I’m bored as f*** of them, in fact I’m bored of just being around them. They feel like they are just the cogs in the machine that is our capital city. I want to meet more of the grease that smoothens the process; prostitutes, artists, gangsters, graffiti taggers, pimps, painters who live hand to mouth because they sell out, drug dealers and everything in between down to the chang’aa brewer. Sin and creativity go hand in hand and can be found in plenty in the dark underbelly of Nairobi City.
I’ve been away from big bad Nairobi for months hiding away in the
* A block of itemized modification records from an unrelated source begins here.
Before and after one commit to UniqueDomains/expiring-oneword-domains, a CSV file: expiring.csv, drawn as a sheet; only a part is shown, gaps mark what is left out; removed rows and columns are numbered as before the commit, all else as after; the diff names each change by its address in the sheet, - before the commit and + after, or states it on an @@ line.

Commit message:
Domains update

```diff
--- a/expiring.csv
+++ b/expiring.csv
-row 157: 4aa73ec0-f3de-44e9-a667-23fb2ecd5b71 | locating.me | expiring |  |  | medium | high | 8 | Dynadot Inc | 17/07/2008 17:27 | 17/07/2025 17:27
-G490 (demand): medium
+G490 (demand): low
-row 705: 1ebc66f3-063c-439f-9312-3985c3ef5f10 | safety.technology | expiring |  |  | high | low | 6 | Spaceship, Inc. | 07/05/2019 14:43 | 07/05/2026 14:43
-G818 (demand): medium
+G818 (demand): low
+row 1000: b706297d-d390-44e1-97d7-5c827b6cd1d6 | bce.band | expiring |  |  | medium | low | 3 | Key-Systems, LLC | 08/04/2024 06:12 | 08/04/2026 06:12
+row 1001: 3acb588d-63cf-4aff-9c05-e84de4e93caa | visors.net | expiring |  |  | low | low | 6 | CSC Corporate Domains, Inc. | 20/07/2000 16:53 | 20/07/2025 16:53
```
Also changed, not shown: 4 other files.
sleepy creekside town of Kilifi convincing myself that Kenya’s den of sin held nothing for me. The smells, the traffic, the brusque nature of everyone in the street and the sheer vastness of it couldn’t compete with sundowners on a giant dhow with beautiful people whose capacity for love and generosity is unfathomable. I was done with Nairobi, to the point of job hunting in Cape Town and Zanzibar. However my idyllic life of living where gin and tonics were a proper accompaniment for a bacon and egg sandwich at 9:00 a.m. were shattered by one thing, I was bored. I missed Nairobi and all its accompanying degeneracy, crime and profligacy. In truth, I wanted more. Not just of the city’s dark side though, more of what emerges out of it.
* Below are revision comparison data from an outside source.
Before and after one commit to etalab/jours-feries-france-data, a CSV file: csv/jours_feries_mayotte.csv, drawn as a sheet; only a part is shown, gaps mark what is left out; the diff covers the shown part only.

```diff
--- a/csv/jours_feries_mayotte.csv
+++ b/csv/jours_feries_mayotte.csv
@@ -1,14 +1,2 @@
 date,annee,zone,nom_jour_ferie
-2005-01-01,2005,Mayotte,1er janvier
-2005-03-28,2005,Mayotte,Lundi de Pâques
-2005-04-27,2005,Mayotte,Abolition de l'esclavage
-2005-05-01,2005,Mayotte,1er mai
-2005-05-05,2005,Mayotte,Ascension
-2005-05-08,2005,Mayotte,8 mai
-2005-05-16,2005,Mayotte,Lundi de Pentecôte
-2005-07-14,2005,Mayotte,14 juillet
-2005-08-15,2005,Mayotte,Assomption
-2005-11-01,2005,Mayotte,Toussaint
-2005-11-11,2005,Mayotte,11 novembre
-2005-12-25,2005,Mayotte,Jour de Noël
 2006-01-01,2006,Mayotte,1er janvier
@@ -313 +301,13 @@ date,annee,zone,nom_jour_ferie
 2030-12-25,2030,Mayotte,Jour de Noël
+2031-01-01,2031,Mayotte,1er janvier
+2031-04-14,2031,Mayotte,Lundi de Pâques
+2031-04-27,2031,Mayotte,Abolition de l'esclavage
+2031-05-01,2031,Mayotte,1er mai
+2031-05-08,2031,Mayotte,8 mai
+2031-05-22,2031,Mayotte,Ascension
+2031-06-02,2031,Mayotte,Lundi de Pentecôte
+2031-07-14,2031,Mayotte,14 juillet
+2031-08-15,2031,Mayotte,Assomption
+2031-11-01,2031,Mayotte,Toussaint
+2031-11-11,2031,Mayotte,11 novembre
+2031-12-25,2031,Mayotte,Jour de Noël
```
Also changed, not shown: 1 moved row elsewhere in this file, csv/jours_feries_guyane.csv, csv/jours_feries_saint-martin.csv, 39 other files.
My second New Year’s resolution is to dive deep into the murky water that is Nairobi’s dark side and find out just what makes it tick. How does it create artists who can create pieces of spectacular beauty while still churning out murderers who wouldn’t flinch at stabbing you for your cheap wallet filled with 20 bob coins? To go down to the region where gloom produces colour and tenebrous souls and get absolutely shitfaced drunk because the world viewed through the eyes of a drunk person is completely different.
The sober person may see a seedy bar with skimpily dressed bar maids whereas the drunk guy sees lower alcohol prices. Banned brews such as chang’aa are the drinker’s bungee jumping, the risk of your rope cutting being replaced with the threat of probable blindness, a total adrenaline rush. It may be dangerous, this seemingly pointless endeavour into Nairobi’s seediest regions, but I’ve met people who’ve come out seemingly unscathed after similar adventures, with the exception of one gunshot wound and a drug addiction.
I’m convinced that armed with my press pass and sufficient beer money to get me sloshed but not attract muggers I’m sufficiently assured of safety and if not f*** it, Carpe Diem.
This first appeared in UP Nairobi